Chilli jam

By
From
New Thai Food
Makes
1 cup
Photographer
Jeremy Simons

Ingredients

Quantity Ingredient
2 litres canola oil
600g red onions, finely sliced
1 1/2 garlic bulbs, cloves peeled and blended with hand-held blender or finely crushed
60g dried long red chillies, seeded
30g dried shrimp, soaked in warm water for 10 minutes, drained
3 cm piece fresh galangal, peeled and sliced
80g palm sugar, pounded
60g fish sauce
or 1 tablespoon sea salt
100ml Tamarind

Method

  1. Heat the oil in a wok over a medium–high heat to 160°C, or until a cube of bread dropped into the oil turns brown in 25–30 seconds.
  2. Fry the onions until they turn the colour of lightly stained pine, stirring continuously, for about 8–9 minutes. Strain through a fine-mesh sieve, setting the onions aside to drain and pouring the oil back into the wok or saucepan. You use the same oil for each of the fried components of this chilli jam, so you need to strain it well.
  3. Fry the garlic a light golden colour, stirring continuously, for about 8–10 minutes, then remove from the oil with a Chinese spider (skimmer/spatula).
  4. Fry the chillies for no more than 10 seconds as they burn quickly.

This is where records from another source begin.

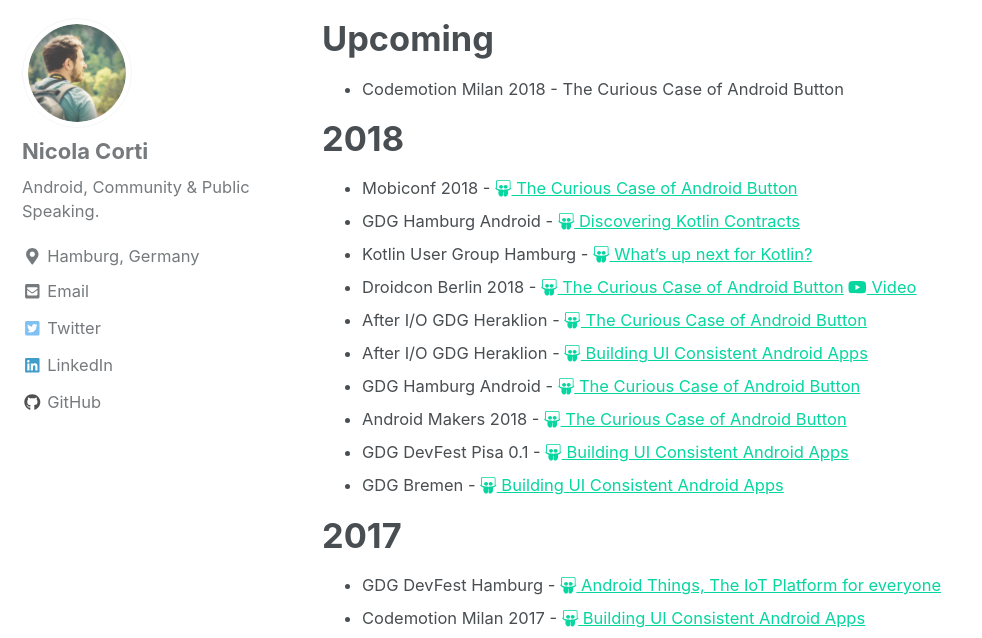
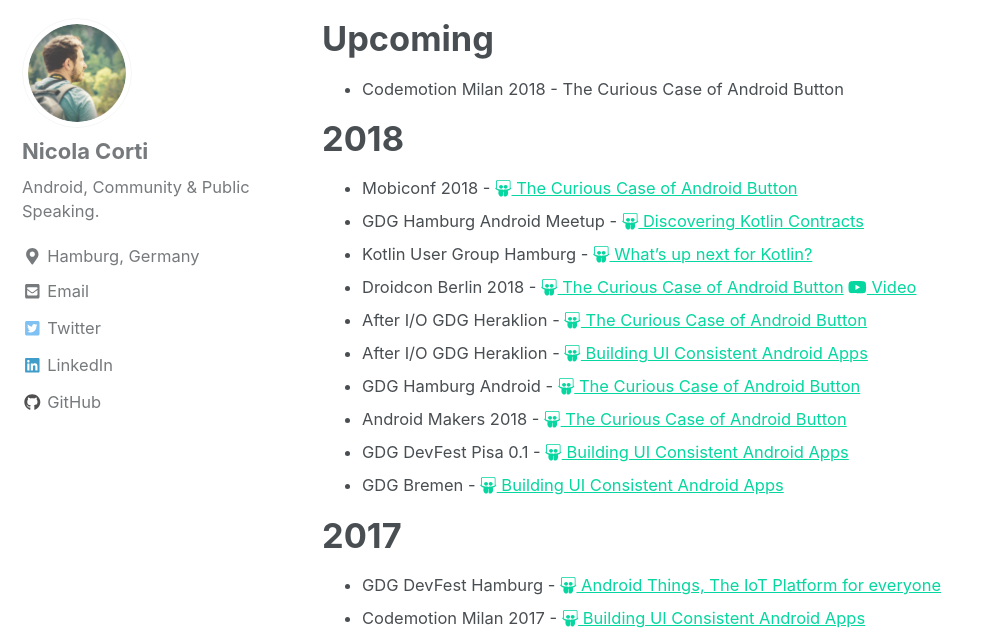
Before and after one commit to cortinico/cortinico.github.io, a Jekyll site: the page built from _pages/talks.md, in a window 1280 px wide and 900 px high, cut to the strip 262-900 px from the top of the window. Shown: the whole strip, without its empty margins (0-982 px from the left). Built offline with Jekyll 4.4.1, drawn with Linux system fonts in a browser that asks for light colours; nearby versions of some CDN libraries.

Commit message:
Adding missing 'meetup' to talk description

```diff
--- a/_pages/talks.md
+++ b/_pages/talks.md
@@ -19,7 +19,7 @@
 # 2018
 
 * Mobiconf 2018 - [<i class="fab fa-slideshare"></i> The Curious Case of Android Button](http://bit.ly/androidbuttons)
-* GDG Hamburg Android - [<i class="fab fa-slideshare"></i> Discovering Kotlin Contracts](http://bit.ly/ktcontracts-slides)
+* GDG Hamburg Android Meetup - [<i class="fab fa-slideshare"></i> Discovering Kotlin Contracts](http://bit.ly/ktcontracts-slides)
 * Kotlin User Group Hamburg - [<i class="fab fa-slideshare"></i> What's up next for Kotlin?](http://bit.ly/kotlin13)
 * Droidcon Berlin 2018 - [<i class="fab fa-slideshare"></i> The Curious Case of Android Button](http://bit.ly/androidbuttons) [<i class="fab fa-youtube"></i> Video](https://www.youtube.com/watch?v=6MmzwZMYWoA)
 * After I/O GDG Heraklion - [<i class="fab fa-slideshare"></i> The Curious Case of Android Button](http://bit.ly/androidbuttons)
```
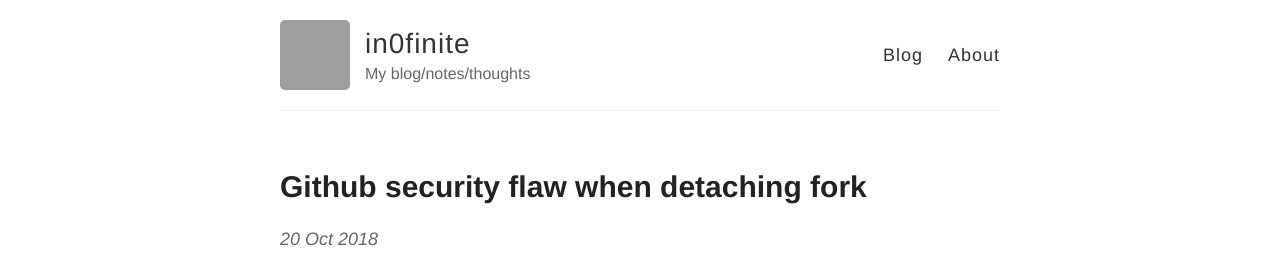
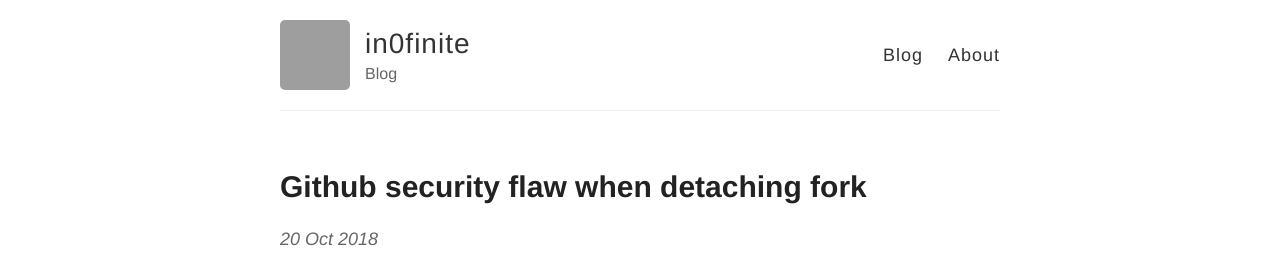
Before and after one commit to in0finite/in0finite.github.io, a Jekyll site: the page built from index.html, in a window 1280 px wide. Shown: the top 257 px of the page. Built offline with Jekyll 4.4.1, drawn with Linux system fonts in a browser that asks for light colours; grey boxes are pictures that could not be loaded.

Commit message:
Change description

```diff
--- a/_config.yml
+++ b/_config.yml
@@ -6,7 +6,7 @@
 name: in0finite
 
 # Short bio or description (displayed in the header)
-description: My blog/notes/thoughts
+description: Blog
 
 # URL of your avatar or profile pic (you could use your GitHub profile pic)
 avatar: https://avatars0.githubusercontent.com/u/22325861?s=460&v=4
```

Remove when they are a deep red colour.
  5. Fry the dried shrimp, moving them around in the oil to ensure even cooking, for about 1 minute. Remove and drain on paper towel. Reserve the oil.
  6. Heat a small frying pan over a low heat, then dry-roast the galangal, stirring continuously, for about 10–15 minutes.
  7. Combine all these fried ingredients in a mixing bowl. You can make this into a paste in three ways:

    –pound all these fried ingredients in a large mortar and pestle

    –blend all these fried ingredients in a food processor

    –use a mincer attachment and mince these fried ingredients three times, then finish by blending in a food processor. This last method gives the best result.
  8. Transfer the paste to a heavy-based saucepan, strain the reserved oil into the pan and stir to combine well. Heat the mixture almost to boiling point. When hot, add the palm sugar, fish sauce or salt, and tamarind. Stir to mix through, then remove from the heat.
  9. The paste should have a rich, roasted, sweet, sour and salty taste. It is often used as a base to flavour other dishes, and keeps in the refrigerator for 3–4 months.
Tags:
Martin
Boetz
New
Thai
Food
Thailand
Back to top
    No results found
    No more results
      No results found
      No more results
        No results found
        No more results
          No results found
          No more results
            No results found
            No more results
              No results found
              No more results
              Please start typing to begin your search
              We're sorry but we had trouble running your search. Please try again